• [Requirement]:
Return the entries below exactly as written.
[Exercise material Boundary: Start]
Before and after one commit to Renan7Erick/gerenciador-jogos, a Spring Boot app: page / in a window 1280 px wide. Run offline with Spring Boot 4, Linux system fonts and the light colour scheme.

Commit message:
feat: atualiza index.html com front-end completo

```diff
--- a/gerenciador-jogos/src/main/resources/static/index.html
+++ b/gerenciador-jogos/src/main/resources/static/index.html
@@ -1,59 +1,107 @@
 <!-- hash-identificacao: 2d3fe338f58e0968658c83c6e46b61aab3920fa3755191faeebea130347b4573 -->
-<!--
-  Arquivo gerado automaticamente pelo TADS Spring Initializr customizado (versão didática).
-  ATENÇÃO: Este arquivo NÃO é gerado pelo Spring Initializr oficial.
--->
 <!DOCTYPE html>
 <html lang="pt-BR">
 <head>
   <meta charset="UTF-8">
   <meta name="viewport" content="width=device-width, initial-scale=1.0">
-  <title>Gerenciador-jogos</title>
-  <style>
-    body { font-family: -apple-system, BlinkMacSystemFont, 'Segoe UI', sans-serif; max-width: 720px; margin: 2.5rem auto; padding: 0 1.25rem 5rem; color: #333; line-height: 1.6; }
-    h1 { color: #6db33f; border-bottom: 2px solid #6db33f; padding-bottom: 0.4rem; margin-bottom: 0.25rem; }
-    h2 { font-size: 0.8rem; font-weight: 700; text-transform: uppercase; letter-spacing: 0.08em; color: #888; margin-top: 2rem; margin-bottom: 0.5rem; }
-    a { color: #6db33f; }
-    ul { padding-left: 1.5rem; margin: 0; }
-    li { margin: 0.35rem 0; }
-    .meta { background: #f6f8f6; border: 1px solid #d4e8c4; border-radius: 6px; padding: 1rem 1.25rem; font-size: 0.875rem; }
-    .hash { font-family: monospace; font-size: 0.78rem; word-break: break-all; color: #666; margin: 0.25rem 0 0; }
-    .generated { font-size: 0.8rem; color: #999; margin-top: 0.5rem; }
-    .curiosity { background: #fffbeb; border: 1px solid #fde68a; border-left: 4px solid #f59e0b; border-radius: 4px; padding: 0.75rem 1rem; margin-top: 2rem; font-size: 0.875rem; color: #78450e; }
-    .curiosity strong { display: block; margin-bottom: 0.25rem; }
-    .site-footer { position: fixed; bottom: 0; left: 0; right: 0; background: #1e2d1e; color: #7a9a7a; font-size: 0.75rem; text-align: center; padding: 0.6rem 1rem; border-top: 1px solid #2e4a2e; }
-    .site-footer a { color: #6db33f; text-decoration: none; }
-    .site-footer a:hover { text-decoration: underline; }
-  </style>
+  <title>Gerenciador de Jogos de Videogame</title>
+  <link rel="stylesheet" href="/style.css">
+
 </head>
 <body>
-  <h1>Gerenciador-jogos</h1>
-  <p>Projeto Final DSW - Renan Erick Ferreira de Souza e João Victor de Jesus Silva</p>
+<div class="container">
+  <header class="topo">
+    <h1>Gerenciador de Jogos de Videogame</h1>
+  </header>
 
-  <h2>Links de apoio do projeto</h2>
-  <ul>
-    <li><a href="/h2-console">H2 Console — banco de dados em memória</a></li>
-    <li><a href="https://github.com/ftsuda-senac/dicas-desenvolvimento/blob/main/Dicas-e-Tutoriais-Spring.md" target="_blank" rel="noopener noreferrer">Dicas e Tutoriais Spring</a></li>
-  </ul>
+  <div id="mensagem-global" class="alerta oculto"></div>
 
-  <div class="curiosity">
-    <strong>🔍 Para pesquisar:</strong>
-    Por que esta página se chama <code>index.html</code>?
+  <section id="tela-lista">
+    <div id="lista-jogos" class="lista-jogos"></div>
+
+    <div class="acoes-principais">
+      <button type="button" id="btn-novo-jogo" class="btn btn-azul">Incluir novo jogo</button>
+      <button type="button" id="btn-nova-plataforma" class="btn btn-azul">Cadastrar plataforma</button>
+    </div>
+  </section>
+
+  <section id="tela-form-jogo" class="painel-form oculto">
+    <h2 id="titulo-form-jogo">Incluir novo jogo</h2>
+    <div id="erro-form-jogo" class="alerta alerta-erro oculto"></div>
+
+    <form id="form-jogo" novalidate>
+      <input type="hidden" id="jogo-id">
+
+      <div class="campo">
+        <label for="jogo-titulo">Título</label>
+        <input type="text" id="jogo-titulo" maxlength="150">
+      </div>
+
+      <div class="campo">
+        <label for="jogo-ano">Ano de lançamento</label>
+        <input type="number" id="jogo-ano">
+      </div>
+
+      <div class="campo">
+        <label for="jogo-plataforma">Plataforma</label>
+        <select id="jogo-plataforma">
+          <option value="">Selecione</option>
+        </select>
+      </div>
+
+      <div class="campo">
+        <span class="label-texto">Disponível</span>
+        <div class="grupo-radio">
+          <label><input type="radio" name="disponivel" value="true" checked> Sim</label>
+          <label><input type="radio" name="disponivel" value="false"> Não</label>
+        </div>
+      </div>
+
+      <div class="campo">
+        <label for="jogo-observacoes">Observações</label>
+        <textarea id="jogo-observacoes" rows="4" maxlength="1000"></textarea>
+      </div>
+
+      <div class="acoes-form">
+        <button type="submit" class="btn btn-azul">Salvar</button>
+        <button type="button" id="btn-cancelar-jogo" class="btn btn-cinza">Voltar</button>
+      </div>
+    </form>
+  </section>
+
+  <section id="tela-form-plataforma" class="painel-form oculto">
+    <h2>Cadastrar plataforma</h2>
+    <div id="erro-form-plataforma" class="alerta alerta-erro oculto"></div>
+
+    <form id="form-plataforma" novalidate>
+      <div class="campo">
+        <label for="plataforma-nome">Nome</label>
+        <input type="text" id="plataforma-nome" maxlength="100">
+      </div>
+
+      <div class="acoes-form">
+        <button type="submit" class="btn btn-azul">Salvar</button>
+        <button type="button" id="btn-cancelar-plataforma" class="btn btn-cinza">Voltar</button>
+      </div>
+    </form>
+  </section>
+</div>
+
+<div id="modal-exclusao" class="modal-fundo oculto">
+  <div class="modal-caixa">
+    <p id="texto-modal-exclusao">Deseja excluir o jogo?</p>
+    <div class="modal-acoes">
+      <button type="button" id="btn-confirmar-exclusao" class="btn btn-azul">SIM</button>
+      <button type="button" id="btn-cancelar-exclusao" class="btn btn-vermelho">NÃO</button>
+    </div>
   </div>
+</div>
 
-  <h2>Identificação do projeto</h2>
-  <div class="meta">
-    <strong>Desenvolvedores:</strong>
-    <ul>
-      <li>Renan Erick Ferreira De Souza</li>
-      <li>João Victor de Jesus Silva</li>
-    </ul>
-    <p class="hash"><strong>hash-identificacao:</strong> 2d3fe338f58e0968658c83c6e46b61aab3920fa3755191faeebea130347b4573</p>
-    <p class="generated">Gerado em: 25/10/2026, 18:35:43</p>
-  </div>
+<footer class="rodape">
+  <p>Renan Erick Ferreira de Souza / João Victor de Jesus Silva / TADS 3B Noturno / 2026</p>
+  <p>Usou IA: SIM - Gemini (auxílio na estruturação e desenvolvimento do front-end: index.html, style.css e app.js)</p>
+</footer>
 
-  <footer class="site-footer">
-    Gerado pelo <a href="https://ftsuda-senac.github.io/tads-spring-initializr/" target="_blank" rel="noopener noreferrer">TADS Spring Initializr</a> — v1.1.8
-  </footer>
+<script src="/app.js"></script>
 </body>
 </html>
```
[Exercise material Boundary: End]
• [Solution for this problem]:
Before and after one commit to Renan7Erick/gerenciador-jogos, a Spring Boot app: page / in a window 1280 px wide. Run offline with Spring Boot 4, Linux system fonts and the light colour scheme.

Commit message:
feat: atualiza index.html com front-end completo

```diff
--- a/gerenciador-jogos/src/main/resources/static/index.html
+++ b/gerenciador-jogos/src/main/resources/static/index.html
@@ -1,59 +1,107 @@
 <!-- hash-identificacao: 2d3fe338f58e0968658c83c6e46b61aab3920fa3755191faeebea130347b4573 -->
-<!--
-  Arquivo gerado automaticamente pelo TADS Spring Initializr customizado (versão didática).
-  ATENÇÃO: Este arquivo NÃO é gerado pelo Spring Initializr oficial.
--->
 <!DOCTYPE html>
 <html lang="pt-BR">
 <head>
   <meta charset="UTF-8">
   <meta name="viewport" content="width=device-width, initial-scale=1.0">
-  <title>Gerenciador-jogos</title>
-  <style>
-    body { font-family: -apple-system, BlinkMacSystemFont, 'Segoe UI', sans-serif; max-width: 720px; margin: 2.5rem auto; padding: 0 1.25rem 5rem; color: #333; line-height: 1.6; }
-    h1 { color: #6db33f; border-bottom: 2px solid #6db33f; padding-bottom: 0.4rem; margin-bottom: 0.25rem; }
-    h2 { font-size: 0.8rem; font-weight: 700; text-transform: uppercase; letter-spacing: 0.08em; color: #888; margin-top: 2rem; margin-bottom: 0.5rem; }
-    a { color: #6db33f; }
-    ul { padding-left: 1.5rem; margin: 0; }
-    li { margin: 0.35rem 0; }
-    .meta { background: #f6f8f6; border: 1px solid #d4e8c4; border-radius: 6px; padding: 1rem 1.25rem; font-size: 0.875rem; }
-    .hash { font-family: monospace; font-size: 0.78rem; word-break: break-all; color: #666; margin: 0.25rem 0 0; }
-    .generated { font-size: 0.8rem; color: #999; margin-top: 0.5rem; }
-    .curiosity { background: #fffbeb; border: 1px solid #fde68a; border-left: 4px solid #f59e0b; border-radius: 4px; padding: 0.75rem 1rem; margin-top: 2rem; font-size: 0.875rem; color: #78450e; }
-    .curiosity strong { display: block; margin-bottom: 0.25rem; }
-    .site-footer { position: fixed; bottom: 0; left: 0; right: 0; background: #1e2d1e; color: #7a9a7a; font-size: 0.75rem; text-align: center; padding: 0.6rem 1rem; border-top: 1px solid #2e4a2e; }
-    .site-footer a { color: #6db33f; text-decoration: none; }
-    .site-footer a:hover { text-decoration: underline; }
-  </style>
+  <title>Gerenciador de Jogos de Videogame</title>
+  <link rel="stylesheet" href="/style.css">
+
 </head>
 <body>
-  <h1>Gerenciador-jogos</h1>
-  <p>Projeto Final DSW - Renan Erick Ferreira de Souza e João Victor de Jesus Silva</p>
+<div class="container">
+  <header class="topo">
+    <h1>Gerenciador de Jogos de Videogame</h1>
+  </header>
 
-  <h2>Links de apoio do projeto</h2>
-  <ul>
-    <li><a href="/h2-console">H2 Console — banco de dados em memória</a></li>
-    <li><a href="https://github.com/ftsuda-senac/dicas-desenvolvimento/blob/main/Dicas-e-Tutoriais-Spring.md" target="_blank" rel="noopener noreferrer">Dicas e Tutoriais Spring</a></li>
-  </ul>
+  <div id="mensagem-global" class="alerta oculto"></div>
 
-  <div class="curiosity">
-    <strong>🔍 Para pesquisar:</strong>
-    Por que esta página se chama <code>index.html</code>?
+  <section id="tela-lista">
+    <div id="lista-jogos" class="lista-jogos"></div>
+
+    <div class="acoes-principais">
+      <button type="button" id="btn-novo-jogo" class="btn btn-azul">Incluir novo jogo</button>
+      <button type="button" id="btn-nova-plataforma" class="btn btn-azul">Cadastrar plataforma</button>
+    </div>
+  </section>
+
+  <section id="tela-form-jogo" class="painel-form oculto">
+    <h2 id="titulo-form-jogo">Incluir novo jogo</h2>
+    <div id="erro-form-jogo" class="alerta alerta-erro oculto"></div>
+
+    <form id="form-jogo" novalidate>
+      <input type="hidden" id="jogo-id">
+
+      <div class="campo">
+        <label for="jogo-titulo">Título</label>
+        <input type="text" id="jogo-titulo" maxlength="150">
+      </div>
+
+      <div class="campo">
+        <label for="jogo-ano">Ano de lançamento</label>
+        <input type="number" id="jogo-ano">
+      </div>
+
+      <div class="campo">
+        <label for="jogo-plataforma">Plataforma</label>
+        <select id="jogo-plataforma">
+          <option value="">Selecione</option>
+        </select>
+      </div>
+
+      <div class="campo">
+        <span class="label-texto">Disponível</span>
+        <div class="grupo-radio">
+          <label><input type="radio" name="disponivel" value="true" checked> Sim</label>
+          <label><input type="radio" name="disponivel" value="false"> Não</label>
+        </div>
+      </div>
+
+      <div class="campo">
+        <label for="jogo-observacoes">Observações</label>
+        <textarea id="jogo-observacoes" rows="4" maxlength="1000"></textarea>
+      </div>
+
+      <div class="acoes-form">
+        <button type="submit" class="btn btn-azul">Salvar</button>
+        <button type="button" id="btn-cancelar-jogo" class="btn btn-cinza">Voltar</button>
+      </div>
+    </form>
+  </section>
+
+  <section id="tela-form-plataforma" class="painel-form oculto">
+    <h2>Cadastrar plataforma</h2>
+    <div id="erro-form-plataforma" class="alerta alerta-erro oculto"></div>
+
+    <form id="form-plataforma" novalidate>
+      <div class="campo">
+        <label for="plataforma-nome">Nome</label>
+        <input type="text" id="plataforma-nome" maxlength="100">
+      </div>
+
+      <div class="acoes-form">
+        <button type="submit" class="btn btn-azul">Salvar</button>
+        <button type="button" id="btn-cancelar-plataforma" class="btn btn-cinza">Voltar</button>
+      </div>
+    </form>
+  </section>
+</div>
+
+<div id="modal-exclusao" class="modal-fundo oculto">
+  <div class="modal-caixa">
+    <p id="texto-modal-exclusao">Deseja excluir o jogo?</p>
+    <div class="modal-acoes">
+      <button type="button" id="btn-confirmar-exclusao" class="btn btn-azul">SIM</button>
+      <button type="button" id="btn-cancelar-exclusao" class="btn btn-vermelho">NÃO</button>
+    </div>
   </div>
+</div>
 
-  <h2>Identificação do projeto</h2>
-  <div class="meta">
-    <strong>Desenvolvedores:</strong>
-    <ul>
-      <li>Renan Erick Ferreira De Souza</li>
-      <li>João Victor de Jesus Silva</li>
-    </ul>
-    <p class="hash"><strong>hash-identificacao:</strong> 2d3fe338f58e0968658c83c6e46b61aab3920fa3755191faeebea130347b4573</p>
-    <p class="generated">Gerado em: 25/10/2026, 18:35:43</p>
-  </div>
+<footer class="rodape">
+  <p>Renan Erick Ferreira de Souza / João Victor de Jesus Silva / TADS 3B Noturno / 2026</p>
+  <p>Usou IA: SIM - Gemini (auxílio na estruturação e desenvolvimento do front-end: index.html, style.css e app.js)</p>
+</footer>
 
-  <footer class="site-footer">
-    Gerado pelo <a href="https://ftsuda-senac.github.io/tads-spring-initializr/" target="_blank" rel="noopener noreferrer">TADS Spring Initializr</a> — v1.1.8
-  </footer>
+<script src="/app.js"></script>
 </body>
 </html>
```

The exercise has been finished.